_Material for the task_
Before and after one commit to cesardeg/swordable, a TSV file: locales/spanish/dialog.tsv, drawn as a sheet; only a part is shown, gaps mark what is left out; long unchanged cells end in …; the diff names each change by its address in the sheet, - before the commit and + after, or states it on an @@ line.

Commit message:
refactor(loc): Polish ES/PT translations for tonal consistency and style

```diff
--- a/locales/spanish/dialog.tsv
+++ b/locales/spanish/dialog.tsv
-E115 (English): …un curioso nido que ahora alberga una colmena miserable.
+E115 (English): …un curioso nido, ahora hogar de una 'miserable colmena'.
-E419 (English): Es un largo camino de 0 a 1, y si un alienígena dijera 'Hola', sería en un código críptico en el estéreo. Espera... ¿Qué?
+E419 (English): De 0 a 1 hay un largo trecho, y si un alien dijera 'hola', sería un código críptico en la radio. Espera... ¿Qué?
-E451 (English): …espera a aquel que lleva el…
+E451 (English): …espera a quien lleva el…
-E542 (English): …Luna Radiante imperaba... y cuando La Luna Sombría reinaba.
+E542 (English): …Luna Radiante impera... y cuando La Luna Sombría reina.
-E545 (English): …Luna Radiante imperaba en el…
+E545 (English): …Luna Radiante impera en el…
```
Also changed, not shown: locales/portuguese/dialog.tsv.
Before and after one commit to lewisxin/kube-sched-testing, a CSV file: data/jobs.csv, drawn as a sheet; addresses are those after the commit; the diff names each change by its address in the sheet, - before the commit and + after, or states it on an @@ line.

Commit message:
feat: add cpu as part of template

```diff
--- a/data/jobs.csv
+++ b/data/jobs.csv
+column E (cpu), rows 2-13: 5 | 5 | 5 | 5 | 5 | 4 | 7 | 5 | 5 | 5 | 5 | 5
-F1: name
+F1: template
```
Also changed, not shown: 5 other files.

_Prompt_
Write out each record exactly, without addition or omission.

_Exercise answer_
Before and after one commit to cesardeg/swordable, a TSV file: locales/spanish/dialog.tsv, drawn as a sheet; only a part is shown, gaps mark what is left out; long unchanged cells end in …; the diff names each change by its address in the sheet, - before the commit and + after, or states it on an @@ line.

Commit message:
refactor(loc): Polish ES/PT translations for tonal consistency and style

```diff
--- a/locales/spanish/dialog.tsv
+++ b/locales/spanish/dialog.tsv
-E115 (English): …un curioso nido que ahora alberga una colmena miserable.
+E115 (English): …un curioso nido, ahora hogar de una 'miserable colmena'.
-E419 (English): Es un largo camino de 0 a 1, y si un alienígena dijera 'Hola', sería en un código críptico en el estéreo. Espera... ¿Qué?
+E419 (English): De 0 a 1 hay un largo trecho, y si un alien dijera 'hola', sería un código críptico en la radio. Espera... ¿Qué?
-E451 (English): …espera a aquel que lleva el…
+E451 (English): …espera a quien lleva el…
-E542 (English): …Luna Radiante imperaba... y cuando La Luna Sombría reinaba.
+E542 (English): …Luna Radiante impera... y cuando La Luna Sombría reina.
-E545 (English): …Luna Radiante imperaba en el…
+E545 (English): …Luna Radiante impera en el…
```
Also changed, not shown: locales/portuguese/dialog.tsv.
Before and after one commit to lewisxin/kube-sched-testing, a CSV file: data/jobs.csv, drawn as a sheet; addresses are those after the commit; the diff names each change by its address in the sheet, - before the commit and + after, or states it on an @@ line.

Commit message:
feat: add cpu as part of template

```diff
--- a/data/jobs.csv
+++ b/data/jobs.csv
+column E (cpu), rows 2-13: 5 | 5 | 5 | 5 | 5 | 4 | 7 | 5 | 5 | 5 | 5 | 5
-F1: name
+F1: template
```
Also changed, not shown: 5 other files.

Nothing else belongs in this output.